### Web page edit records
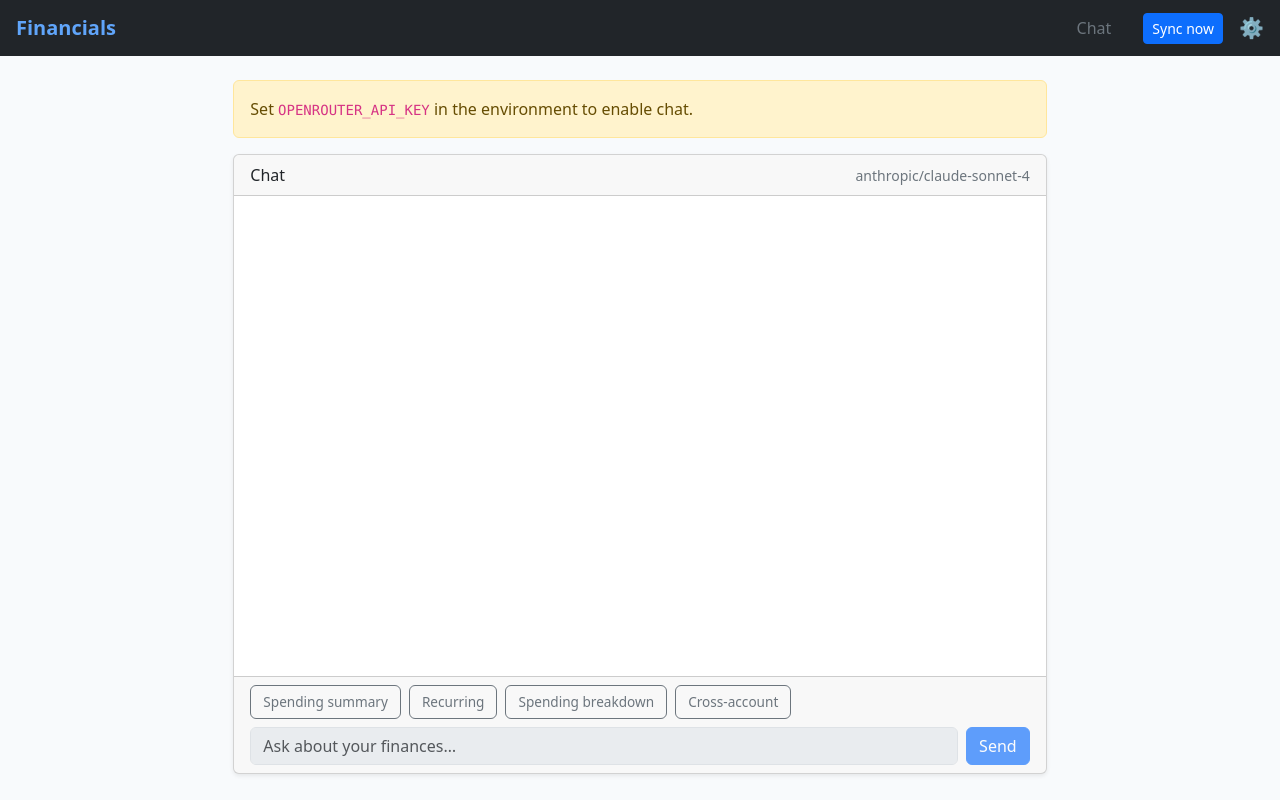
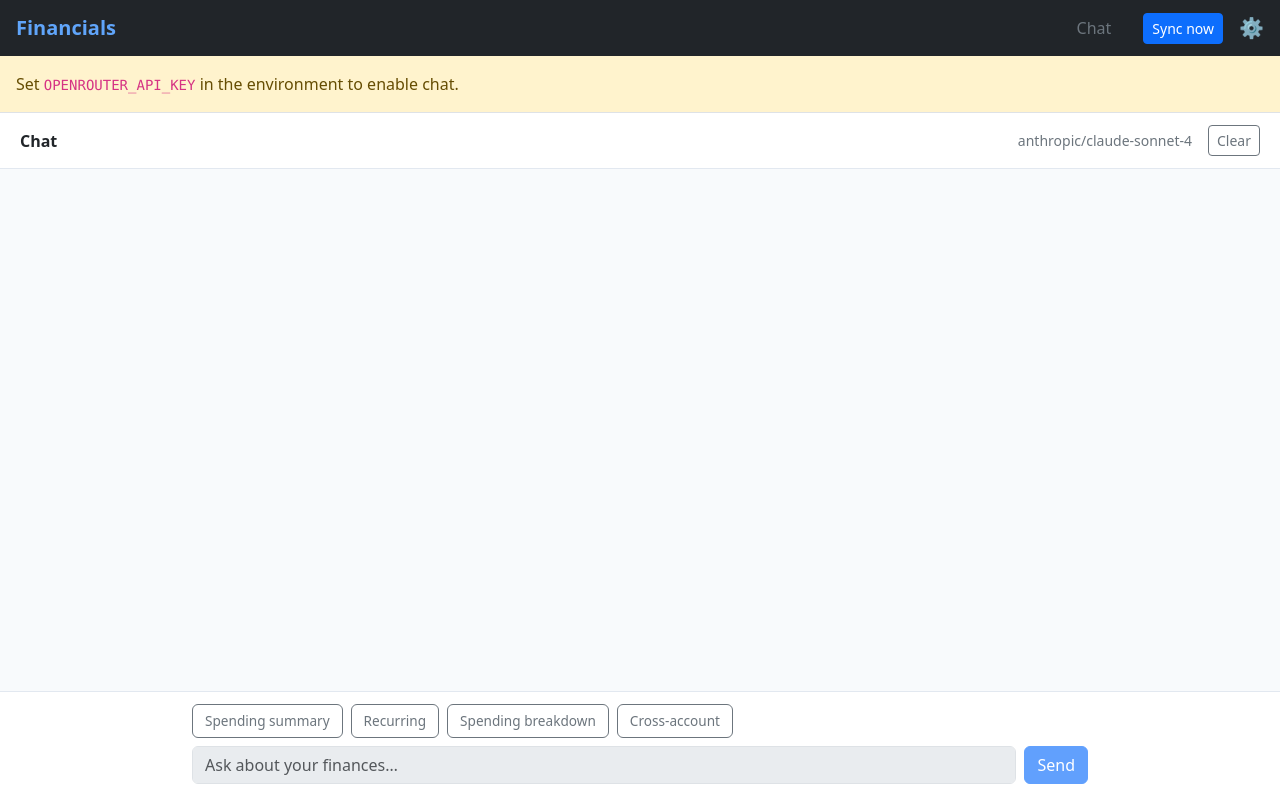
Before and after one commit to honerlaw/financials, a Flask app: page /chat in a window 1280 px wide. Run offline with Flask 3, Linux system fonts and the light colour scheme; the visitor is signed in with stand-in values (Sample User, id 1); parts of the project's set-up code (start-up, migrations or seed data) failed here and were passed over.

Commit message:
feat: full-screen chat layout with clear-conversation button
The chat lived inside the standard page container, leaving it as a
small card centered on a mostly-empty page. It now fills the viewport
below the navbar, with a centered ~56rem content column for messages
and input. A Clear button in the header empties the message log and
in-memory history (with a confirm prompt when the conversation isn't
already empty).

Adds body_class and container_class blocks to base.html so the chat
page can opt into a no-padding flex layout without affecting other
pages — /, /settings, and /login keep their existing container.

Co-Authored-By: Claude Opus 4.7 (1M context) <noreply@anthropic.com>

```diff
--- a/app/static/chat.css
+++ b/app/static/chat.css
@@ -1,5 +1,60 @@
-.msg { padding: 0.5rem 0.75rem; border-radius: 0.5rem; margin-bottom: 0.5rem; max-width: 90%; }
-.msg.user { background: #e0f2fe; margin-left: auto; }
+.chat-page {
+  display: flex;
+  flex-direction: column;
+  height: 100dvh;
+  margin: 0;
+  overflow: hidden;
+}
+.chat-page nav.navbar { flex: 0 0 auto; }
+.chat-container {
+  flex: 1 1 auto;
+  min-height: 0;
+  padding: 0 !important;
+  display: flex;
+  flex-direction: column;
+}
+.chat-shell {
+  flex: 1 1 auto;
+  min-height: 0;
+  display: flex;
+  flex-direction: column;
+  background: #ffffff;
+}
+.chat-header {
+  flex: 0 0 auto;
+  display: flex;
+  justify-content: space-between;
+  align-items: center;
+  padding: 0.75rem 1.25rem;
+  border-bottom: 1px solid #e2e8f0;
+  background: #ffffff;
+}
+.chat-messages {
+  flex: 1 1 auto;
+  min-height: 0;
+  overflow-y: auto;
+  padding: 1.5rem 1.25rem;
+  background: #f8fafc;
+}
+.chat-messages > .msg,
+.chat-messages > .tool-chip {
+  max-width: 56rem;
+  margin-left: auto;
+  margin-right: auto;
+}
+.chat-footer {
+  flex: 0 0 auto;
+  padding: 0.75rem 1.25rem 1rem;
+  background: #ffffff;
+  border-top: 1px solid #e2e8f0;
+}
+.chat-inner {
+  max-width: 56rem;
+  margin: 0 auto;
+}
+
+.msg { padding: 0.5rem 0.75rem; border-radius: 0.5rem; margin-bottom: 0.5rem; }
+.msg.user { background: #e0f2fe; }
 .msg.assistant { background: #f1f5f9; }
 .msg.error { background: #fee2e2; color: #991b1b; }
 .tool-chip { font-family: ui-monospace, monospace; font-size: 0.85rem;
--- a/app/static/chat.js
+++ b/app/static/chat.js
@@ -22,6 +22,7 @@
   const chipsEl = document.getElementById('chips');
   const form = document.getElementById('chat-form');
   const input = document.getElementById('chat-input');
+  const clearBtn = document.getElementById('clear-chat');
   const history = []; // {role, content, tool_calls?, tool_call_id?}
   let busy = false;
 
@@ -186,5 +187,15 @@
     send(text);
   });
 
+  if (clearBtn) {
+    clearBtn.addEventListener('click', () => {
+      if (busy) return;
+      if (history.length && !confirm('Clear this conversation?')) return;
+      history.length = 0;
+      messagesEl.innerHTML = '';
+      input.focus();
+    });
+  }
+
   render();
 })();
--- a/app/templates/base.html
+++ b/app/templates/base.html
@@ -10,7 +10,7 @@
     .navbar-brand { color: #60a5fa !important; font-weight: 700; }
   </style>
 </head>
-<body>
+<body class="{% block body_class %}{% endblock %}">
 {% if session.get('authenticated') %}
 <nav class="navbar navbar-dark bg-dark px-3">
   <a class="navbar-brand" href="/">Financials</a>
@@ -22,7 +22,7 @@
   </div>
 </nav>
 {% endif %}
-<div class="container-fluid py-4 px-4">
+<div class="{% block container_class %}container-fluid py-4 px-4{% endblock %}">
   {% block content %}{% endblock %}
 </div>
 <script src="https://cdn.jsdelivr.net/npm/bootstrap@5.3.0/dist/js/bootstrap.bundle.min.js"></script>
--- a/app/templates/chat.html
+++ b/app/templates/chat.html
@@ -1,26 +1,28 @@
 {% extends "base.html" %}
+{% block body_class %}chat-page{% endblock %}
+{% block container_class %}chat-container{% endblock %}
 {% block content %}
-<div class="row justify-content-center">
-  <div class="col-lg-9 col-xl-8">
+<div class="chat-shell">
   {% if not api_key_set %}
-      <div class="alert alert-warning">
+    <div class="alert alert-warning rounded-0 mb-0 border-0 border-bottom">
       Set <code>OPENROUTER_API_KEY</code> in the environment to enable chat.
     </div>
   {% endif %}
-
-    <div class="card shadow-sm">
-      <div class="card-header d-flex justify-content-between align-items-center">
-        <span>Chat</span>
+  <div class="chat-header">
+    <span class="fw-semibold">Chat</span>
+    <div class="d-flex align-items-center gap-3">
       <small class="text-secondary">{{ model }}</small>
+      <button id="clear-chat" class="btn btn-sm btn-outline-secondary" type="button">Clear</button>
     </div>
-      <div id="messages" class="card-body" style="min-height: 60vh; max-height: 70vh; overflow-y: auto;"></div>
-      <div class="card-footer">
-        <div id="chips" class="mb-2 d-flex flex-wrap gap-2"></div>
+  </div>
+  <div id="messages" class="chat-messages"></div>
+  <div class="chat-footer">
+    <div class="chat-inner">
+      <div id="chips" class="d-flex flex-wrap gap-2 mb-2"></div>
       <form id="chat-form" class="d-flex gap-2">
         <input id="chat-input" class="form-control" placeholder="Ask about your finances…" autocomplete="off" {% if not api_key_set %}disabled{% endif %}>
         <button class="btn btn-primary" type="submit" {% if not api_key_set %}disabled{% endif %}>Send</button>
       </form>
-      </div>
     </div>
   </div>
 </div>
```
Lines whose indentation alone changed are shown as unchanged.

### WORK INSTRUCTION
Set apart and copy each line of the records that holds the word "background".

### TASK ANSWER
-.msg.user { background: #e0f2fe; margin-left: auto; }
+  background: #ffffff;
+  background: #ffffff;
+  background: #f8fafc;
+  background: #ffffff;
+.msg.user { background: #e0f2fe; }
 .msg.assistant { background: #f1f5f9; }
 .msg.error { background: #fee2e2; color: #991b1b; }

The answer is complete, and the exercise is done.